A REFEREE who collapsed during a Sunday League match has praised the quick-thinking players who he believes saved his life.
Paul Cooper was in charge of the Kenward Cup first round tie between West Pier and Star when he suffered a heart attack.
“If it wasn’t for the reaction of the players, I wouldn’t be here now,” said Cooper, 50. “I just want to say thank you to them.”
The match at Flixton 10 days ago was goalless when the official collapsed as a corner was taken.
He was taken to Castle Hill Hospital near Hull and underwent an operation last Thursday, before being released the next day.
He will have to have heart bypass surgery, which means an end to his 20-year refereeing career.
“In a nutshell, my footballing career is over. There might be some players who say ‘thank goodness, my fines will be coming down now’,” he joked.
“I hadn’t been feeling well on the Saturday night and still wasn’t right on the Sunday morning.
“I told the two managers and I was running about as normal, maybe a little more out of breath.
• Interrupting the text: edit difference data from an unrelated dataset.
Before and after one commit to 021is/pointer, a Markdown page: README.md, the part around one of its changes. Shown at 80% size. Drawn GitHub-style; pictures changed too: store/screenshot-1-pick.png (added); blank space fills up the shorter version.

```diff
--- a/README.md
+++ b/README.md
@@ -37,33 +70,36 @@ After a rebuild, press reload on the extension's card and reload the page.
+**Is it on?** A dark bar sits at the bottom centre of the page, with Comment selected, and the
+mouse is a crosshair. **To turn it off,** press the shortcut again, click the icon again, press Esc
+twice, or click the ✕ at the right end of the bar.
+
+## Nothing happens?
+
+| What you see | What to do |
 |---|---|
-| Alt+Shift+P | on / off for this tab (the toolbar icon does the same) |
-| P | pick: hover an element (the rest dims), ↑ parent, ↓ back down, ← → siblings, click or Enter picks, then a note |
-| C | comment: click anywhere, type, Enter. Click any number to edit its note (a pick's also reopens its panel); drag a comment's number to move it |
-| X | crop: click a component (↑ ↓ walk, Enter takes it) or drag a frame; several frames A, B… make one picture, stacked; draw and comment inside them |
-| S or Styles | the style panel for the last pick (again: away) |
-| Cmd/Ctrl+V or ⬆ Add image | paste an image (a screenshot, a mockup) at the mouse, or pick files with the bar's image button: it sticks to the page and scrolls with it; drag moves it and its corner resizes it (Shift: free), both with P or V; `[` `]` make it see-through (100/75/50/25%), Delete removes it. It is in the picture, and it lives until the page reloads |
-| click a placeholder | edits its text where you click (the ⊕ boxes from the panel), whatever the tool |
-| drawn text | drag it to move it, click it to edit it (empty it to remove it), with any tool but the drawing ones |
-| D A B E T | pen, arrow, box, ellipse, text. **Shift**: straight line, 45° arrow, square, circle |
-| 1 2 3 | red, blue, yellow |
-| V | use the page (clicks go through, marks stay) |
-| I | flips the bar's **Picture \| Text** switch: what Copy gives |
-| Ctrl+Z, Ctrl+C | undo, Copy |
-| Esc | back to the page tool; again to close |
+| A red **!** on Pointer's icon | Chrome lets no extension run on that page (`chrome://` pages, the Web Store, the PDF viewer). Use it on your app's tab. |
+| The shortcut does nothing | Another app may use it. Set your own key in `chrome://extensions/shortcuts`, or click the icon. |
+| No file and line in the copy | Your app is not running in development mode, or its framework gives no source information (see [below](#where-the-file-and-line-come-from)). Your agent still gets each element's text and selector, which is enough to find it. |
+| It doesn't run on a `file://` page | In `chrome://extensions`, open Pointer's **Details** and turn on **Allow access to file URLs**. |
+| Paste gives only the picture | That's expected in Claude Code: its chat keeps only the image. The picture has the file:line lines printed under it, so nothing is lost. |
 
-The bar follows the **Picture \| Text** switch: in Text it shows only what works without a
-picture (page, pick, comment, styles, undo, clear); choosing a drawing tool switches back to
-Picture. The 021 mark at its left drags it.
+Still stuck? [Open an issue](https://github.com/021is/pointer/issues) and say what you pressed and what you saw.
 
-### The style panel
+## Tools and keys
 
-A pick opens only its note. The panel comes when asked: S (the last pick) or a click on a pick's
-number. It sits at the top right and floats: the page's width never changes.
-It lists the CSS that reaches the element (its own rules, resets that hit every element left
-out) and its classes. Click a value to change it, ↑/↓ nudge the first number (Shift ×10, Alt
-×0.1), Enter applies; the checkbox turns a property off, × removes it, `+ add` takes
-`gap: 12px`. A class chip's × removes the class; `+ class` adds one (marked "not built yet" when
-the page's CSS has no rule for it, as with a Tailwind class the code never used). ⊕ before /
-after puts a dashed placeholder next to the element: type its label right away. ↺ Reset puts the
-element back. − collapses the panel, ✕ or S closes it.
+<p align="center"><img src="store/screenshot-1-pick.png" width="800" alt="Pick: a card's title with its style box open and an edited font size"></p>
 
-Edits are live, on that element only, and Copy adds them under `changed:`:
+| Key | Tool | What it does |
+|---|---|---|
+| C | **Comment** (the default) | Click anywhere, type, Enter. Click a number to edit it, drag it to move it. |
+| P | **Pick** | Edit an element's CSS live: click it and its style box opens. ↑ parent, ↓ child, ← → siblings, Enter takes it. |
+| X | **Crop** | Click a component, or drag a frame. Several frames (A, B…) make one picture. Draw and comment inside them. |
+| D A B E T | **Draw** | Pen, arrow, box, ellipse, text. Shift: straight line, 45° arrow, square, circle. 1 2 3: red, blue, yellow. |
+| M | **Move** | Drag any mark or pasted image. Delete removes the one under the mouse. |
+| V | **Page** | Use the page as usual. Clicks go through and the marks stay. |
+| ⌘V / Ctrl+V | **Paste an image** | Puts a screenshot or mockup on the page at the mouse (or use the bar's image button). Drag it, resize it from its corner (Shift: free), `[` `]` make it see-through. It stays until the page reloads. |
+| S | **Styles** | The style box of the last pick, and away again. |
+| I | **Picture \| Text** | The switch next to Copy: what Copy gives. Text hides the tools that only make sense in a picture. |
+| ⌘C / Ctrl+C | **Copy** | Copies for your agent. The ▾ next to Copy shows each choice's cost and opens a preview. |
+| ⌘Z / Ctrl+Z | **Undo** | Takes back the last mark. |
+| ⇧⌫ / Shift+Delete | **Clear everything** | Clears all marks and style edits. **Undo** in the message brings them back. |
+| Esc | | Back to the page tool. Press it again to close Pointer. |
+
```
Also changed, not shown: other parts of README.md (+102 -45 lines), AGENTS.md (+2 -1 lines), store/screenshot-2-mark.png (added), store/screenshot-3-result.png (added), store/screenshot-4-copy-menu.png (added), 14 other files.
“There was a corner and I remember looking across, the colours all seemed to mix together and spin around and the next thing I was on the floor and the players were around me.”
An ambulance was called and Cooper was treated by paramedics on the pitch for 30 minutes as the match was abandoned.
He was taken to hospital at Scarborough before being transferred to Castle Hill later in the week.
Now recovering at home in Bridlington, Cooper added: “West Pier and Star are a great set of lads. The Scarborough League can have a bit of a reputation but I’ve never had any problems with any of the teams.
“I’ve had so many good wishes and John Wilson from the Referees Association has been trying to let people know what has happened.
“I don’t smoke, don’t drink and have never been in hospital before, so it was a bit of a shock.”
John Wilson, secretary of the Driffield and Bridlington Referees’ Association, said: “I’m sorry to hear of Paul’s illness, I have known him ever since he took up refereeing at grassroots level in 1993.
“He has officiated up to Humber Premier League level and is in his first year of office as president of the association.
“I, along with all his colleagues, wish him a speedy recovery and feel certain that he will look forward to lending his wealth of refereeing experience to some role within the association.”
Although Cooper will not be able to take charge of games any more, his son Simon is following in his footsteps.